But we’ve also managed enormous technological change without falling off the edge of the world. We’ve done our best adapting to difficult structural changes in an unforgiving global economy. We’ve achieved significant, lasting advances for women and people of diversity – just look at the 60 flags in this tent today – enabling all of us to participate more fully in American life and enabling American life to benefit from our contributions.

Maybe we could have done more. But we’re easily distracted.

When we have fallen short in our personal lives and in our public obligations, more often than not we had enough intelligence and energy to get the job done. We just came up short on courage – by a failure of imagination or a failure of nerve, maybe a lack of gumption or commitment.

Everything that we love about this world runs on courage. Amelia Earhart and Virginia Woolf. Billie Jean King and Anwar Sadat. Harriet Tubman, Eleanor Roosevelt, Hillary Clinton, Nelson Mandela and Aung San  Suu Kyi.

 What you’ll find as you get a little bit older is that even personal happiness does require courage. Some commitments must be made and some abandoned. Decisions must be taken. What’s right for your friends may not be right for you. What your parents want you to do may not be right for you. You may find yourself pursuing a singular path. Or you may surprise yourself by following a more conventional trail than you had ever imagined.

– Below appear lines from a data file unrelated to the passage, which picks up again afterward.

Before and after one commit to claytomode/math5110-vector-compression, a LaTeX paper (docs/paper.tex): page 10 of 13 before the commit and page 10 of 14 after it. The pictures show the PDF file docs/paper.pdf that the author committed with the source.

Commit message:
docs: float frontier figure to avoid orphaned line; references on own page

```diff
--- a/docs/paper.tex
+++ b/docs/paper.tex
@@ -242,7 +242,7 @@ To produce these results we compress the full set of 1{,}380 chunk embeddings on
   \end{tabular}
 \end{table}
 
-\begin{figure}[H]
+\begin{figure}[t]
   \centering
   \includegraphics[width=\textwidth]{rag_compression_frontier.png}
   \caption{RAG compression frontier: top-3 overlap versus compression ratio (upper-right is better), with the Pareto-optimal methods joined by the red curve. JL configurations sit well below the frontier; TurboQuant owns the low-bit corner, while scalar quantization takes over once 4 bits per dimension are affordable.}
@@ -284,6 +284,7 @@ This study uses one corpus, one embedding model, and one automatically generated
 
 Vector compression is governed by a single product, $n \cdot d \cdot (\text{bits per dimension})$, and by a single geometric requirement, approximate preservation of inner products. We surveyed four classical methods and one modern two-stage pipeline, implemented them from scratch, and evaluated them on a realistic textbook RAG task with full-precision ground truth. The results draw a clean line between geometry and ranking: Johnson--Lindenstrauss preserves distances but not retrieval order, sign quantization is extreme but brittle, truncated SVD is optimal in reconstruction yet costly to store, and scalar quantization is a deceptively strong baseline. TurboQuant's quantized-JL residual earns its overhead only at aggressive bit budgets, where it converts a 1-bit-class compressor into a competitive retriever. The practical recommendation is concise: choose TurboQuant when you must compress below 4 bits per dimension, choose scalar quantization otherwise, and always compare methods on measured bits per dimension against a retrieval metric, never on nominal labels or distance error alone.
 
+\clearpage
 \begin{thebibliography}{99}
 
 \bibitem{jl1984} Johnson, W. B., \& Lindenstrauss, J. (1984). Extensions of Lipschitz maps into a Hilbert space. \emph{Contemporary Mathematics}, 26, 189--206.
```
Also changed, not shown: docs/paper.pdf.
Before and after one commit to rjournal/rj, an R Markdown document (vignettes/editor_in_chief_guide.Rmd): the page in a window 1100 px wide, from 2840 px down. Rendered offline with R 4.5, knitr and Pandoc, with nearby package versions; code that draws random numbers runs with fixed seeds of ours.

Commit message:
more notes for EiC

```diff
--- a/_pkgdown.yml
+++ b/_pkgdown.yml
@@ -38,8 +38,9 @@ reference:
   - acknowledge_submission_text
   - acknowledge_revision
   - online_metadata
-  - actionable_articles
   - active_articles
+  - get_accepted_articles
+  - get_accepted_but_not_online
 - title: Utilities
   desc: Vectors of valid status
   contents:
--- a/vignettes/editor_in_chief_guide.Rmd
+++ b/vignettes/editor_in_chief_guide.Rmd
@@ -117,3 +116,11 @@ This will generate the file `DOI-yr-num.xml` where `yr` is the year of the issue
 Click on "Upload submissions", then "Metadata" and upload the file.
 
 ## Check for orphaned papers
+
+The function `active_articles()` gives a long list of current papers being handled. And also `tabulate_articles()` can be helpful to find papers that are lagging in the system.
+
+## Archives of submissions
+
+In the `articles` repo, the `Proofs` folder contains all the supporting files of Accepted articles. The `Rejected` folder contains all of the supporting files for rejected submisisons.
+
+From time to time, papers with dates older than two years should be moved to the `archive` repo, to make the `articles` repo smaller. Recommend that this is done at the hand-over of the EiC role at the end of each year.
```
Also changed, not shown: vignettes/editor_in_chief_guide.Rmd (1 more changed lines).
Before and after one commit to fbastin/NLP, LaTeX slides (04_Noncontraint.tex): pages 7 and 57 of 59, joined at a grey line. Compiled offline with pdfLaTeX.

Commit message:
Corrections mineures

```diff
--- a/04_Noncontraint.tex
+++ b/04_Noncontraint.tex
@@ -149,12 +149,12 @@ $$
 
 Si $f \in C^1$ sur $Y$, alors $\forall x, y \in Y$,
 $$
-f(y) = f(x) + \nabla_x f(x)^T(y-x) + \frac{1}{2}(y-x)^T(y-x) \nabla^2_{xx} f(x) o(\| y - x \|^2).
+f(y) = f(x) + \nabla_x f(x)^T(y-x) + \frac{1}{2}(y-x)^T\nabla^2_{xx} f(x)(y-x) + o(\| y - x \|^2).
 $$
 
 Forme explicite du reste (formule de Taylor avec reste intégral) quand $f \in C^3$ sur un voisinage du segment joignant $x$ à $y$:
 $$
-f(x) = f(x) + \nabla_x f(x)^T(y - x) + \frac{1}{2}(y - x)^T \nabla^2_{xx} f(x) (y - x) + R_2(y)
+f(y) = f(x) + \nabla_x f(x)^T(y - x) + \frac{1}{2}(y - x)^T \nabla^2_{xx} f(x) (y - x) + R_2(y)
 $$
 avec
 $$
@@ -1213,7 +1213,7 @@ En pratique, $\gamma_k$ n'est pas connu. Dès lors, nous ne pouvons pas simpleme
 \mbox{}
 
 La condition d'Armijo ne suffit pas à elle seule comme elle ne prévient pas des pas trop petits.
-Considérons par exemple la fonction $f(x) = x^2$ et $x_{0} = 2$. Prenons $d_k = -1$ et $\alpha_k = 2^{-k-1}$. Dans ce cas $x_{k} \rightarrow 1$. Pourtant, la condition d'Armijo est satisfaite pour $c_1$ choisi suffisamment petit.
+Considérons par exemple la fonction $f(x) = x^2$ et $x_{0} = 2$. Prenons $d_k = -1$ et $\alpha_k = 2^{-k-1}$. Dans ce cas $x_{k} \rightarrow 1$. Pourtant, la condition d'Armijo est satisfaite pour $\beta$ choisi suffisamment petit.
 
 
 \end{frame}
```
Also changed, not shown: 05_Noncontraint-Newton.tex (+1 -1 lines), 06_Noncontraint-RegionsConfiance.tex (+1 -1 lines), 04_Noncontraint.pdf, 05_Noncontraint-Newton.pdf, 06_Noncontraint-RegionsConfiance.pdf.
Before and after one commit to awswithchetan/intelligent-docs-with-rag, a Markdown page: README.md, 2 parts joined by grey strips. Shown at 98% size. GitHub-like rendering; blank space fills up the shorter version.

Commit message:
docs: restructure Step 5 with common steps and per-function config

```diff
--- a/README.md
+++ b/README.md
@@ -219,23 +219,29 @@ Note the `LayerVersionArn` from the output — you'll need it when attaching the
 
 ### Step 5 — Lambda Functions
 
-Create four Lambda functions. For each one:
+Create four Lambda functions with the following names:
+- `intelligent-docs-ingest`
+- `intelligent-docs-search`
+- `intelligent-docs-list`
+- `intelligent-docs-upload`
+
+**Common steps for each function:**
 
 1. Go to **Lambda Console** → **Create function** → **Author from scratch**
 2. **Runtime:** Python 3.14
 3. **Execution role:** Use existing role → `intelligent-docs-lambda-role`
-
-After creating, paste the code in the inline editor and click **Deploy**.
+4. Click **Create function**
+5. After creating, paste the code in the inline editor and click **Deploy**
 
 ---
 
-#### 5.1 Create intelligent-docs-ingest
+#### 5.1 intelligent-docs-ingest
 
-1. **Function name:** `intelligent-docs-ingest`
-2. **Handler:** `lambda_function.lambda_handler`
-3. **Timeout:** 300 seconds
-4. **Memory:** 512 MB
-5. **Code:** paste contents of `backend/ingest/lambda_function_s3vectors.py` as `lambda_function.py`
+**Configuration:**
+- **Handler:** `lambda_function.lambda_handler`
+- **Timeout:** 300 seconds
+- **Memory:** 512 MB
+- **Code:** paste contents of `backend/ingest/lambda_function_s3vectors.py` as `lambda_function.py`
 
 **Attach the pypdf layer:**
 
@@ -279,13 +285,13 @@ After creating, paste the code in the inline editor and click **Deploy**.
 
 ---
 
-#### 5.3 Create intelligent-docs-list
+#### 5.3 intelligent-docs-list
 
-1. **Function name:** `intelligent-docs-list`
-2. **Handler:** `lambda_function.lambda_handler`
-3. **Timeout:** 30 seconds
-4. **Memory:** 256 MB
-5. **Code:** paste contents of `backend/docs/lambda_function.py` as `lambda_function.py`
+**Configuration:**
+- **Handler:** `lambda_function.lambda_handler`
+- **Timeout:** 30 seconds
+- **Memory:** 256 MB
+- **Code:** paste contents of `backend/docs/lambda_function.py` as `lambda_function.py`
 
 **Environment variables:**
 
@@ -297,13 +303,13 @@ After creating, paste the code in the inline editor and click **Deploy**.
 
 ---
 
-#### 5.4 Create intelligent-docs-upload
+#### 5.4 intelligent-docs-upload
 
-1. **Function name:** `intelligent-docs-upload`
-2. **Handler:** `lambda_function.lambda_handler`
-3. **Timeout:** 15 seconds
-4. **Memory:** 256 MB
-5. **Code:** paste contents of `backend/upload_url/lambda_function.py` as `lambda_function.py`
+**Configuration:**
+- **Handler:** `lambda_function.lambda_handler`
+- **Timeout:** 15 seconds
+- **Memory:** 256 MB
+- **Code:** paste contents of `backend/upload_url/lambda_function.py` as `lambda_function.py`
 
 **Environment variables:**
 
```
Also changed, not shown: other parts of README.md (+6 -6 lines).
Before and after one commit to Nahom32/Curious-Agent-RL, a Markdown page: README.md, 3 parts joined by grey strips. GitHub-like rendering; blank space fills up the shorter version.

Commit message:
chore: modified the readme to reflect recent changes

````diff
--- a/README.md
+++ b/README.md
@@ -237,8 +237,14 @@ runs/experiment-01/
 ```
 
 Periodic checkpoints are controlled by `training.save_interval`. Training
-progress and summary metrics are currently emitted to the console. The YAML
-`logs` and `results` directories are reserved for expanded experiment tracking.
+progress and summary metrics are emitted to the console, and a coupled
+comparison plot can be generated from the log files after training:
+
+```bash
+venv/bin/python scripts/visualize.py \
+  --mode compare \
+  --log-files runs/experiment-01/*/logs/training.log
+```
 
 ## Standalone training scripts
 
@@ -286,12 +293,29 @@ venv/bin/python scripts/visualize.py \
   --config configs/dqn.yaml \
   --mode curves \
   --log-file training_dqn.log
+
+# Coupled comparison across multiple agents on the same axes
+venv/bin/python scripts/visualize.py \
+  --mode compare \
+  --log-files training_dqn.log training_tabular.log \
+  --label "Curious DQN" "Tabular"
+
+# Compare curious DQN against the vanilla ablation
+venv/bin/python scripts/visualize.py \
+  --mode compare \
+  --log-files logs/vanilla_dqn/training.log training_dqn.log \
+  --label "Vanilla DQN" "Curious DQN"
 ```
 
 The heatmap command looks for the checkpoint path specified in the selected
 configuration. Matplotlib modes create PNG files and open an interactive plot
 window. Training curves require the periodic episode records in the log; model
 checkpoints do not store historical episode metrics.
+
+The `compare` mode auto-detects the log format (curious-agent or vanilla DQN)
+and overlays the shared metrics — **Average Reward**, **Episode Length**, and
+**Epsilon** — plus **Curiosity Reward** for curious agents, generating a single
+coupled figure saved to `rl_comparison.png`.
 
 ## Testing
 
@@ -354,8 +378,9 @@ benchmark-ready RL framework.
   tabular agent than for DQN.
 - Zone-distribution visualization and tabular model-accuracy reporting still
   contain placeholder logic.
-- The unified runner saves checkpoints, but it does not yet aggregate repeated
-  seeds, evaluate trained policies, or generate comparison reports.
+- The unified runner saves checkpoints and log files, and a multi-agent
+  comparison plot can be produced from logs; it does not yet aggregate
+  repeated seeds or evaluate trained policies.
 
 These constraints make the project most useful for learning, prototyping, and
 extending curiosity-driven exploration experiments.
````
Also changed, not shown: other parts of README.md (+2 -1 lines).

Either way, a full life, what I call a 360-degree life, one that blends work, family, friends, faith, community and volunteering, will be as demanding – and rewarding – as you make it. I’m not here to tell you that you can’t have it all. That’s not how I've ever seen it. There will be wins and losses. That's life. There will be surprises. That's life too. You may lose something along the way or you may not, but either way I’m asking you to have the guts to go for everything you want.

Love is a word that’s both overused and underappreciated. But it has enormous meaning in life as it does in language. It’s something worth striving for, worth contemplating, worth developing yourself and nurturing in your family, your friendships, your community, your world. More love is always better than less.

The foundation of all those different loves is loving life itself – in all its quirky manifestations. I like running a company. I love my family. I love the written word, I love stiletto heels, and I love Thanksgiving – and I cook it. I text really, really fast because my 16-year-old said, "Mom, e-mail is for old people." Thanks, Allison. But until then, I’m not willing to cede any ground in this life. I won’t give up an inch – even in flats. So why on earth should you?

You are old enough and you’ve seen enough to know that many dreams don’t survive. They sputter and collapse. They flame out. They fade away. They get lost.

Your dreams demand even greater care, even greater responsibility. You are not struggling for survival in a remote village of a desperate land. You are equipped with one of the finest educations available anywhere on this planet. You stand on the brink of a dynamic, if unpredictable, global economy and a polyglot popular culture that rewards intelligence and the kind of agility and sophistication that you acquired at Wellesley, maybe without even trying.

You have everything – everything – that you require. You just need the courage to stake that claim and don't back down. This is your hour to take the stage. This is your moment to seize the spotlight. And this is the time and place. Here and now. In a century that will be not only marked but defined by the unbridled achievement of women, by your contributions and by achievement of a scope and magnitude the world and certainly the U.S. has not yet known.

With that in mind, I have just one very modest request: Astonish us.

Thank you.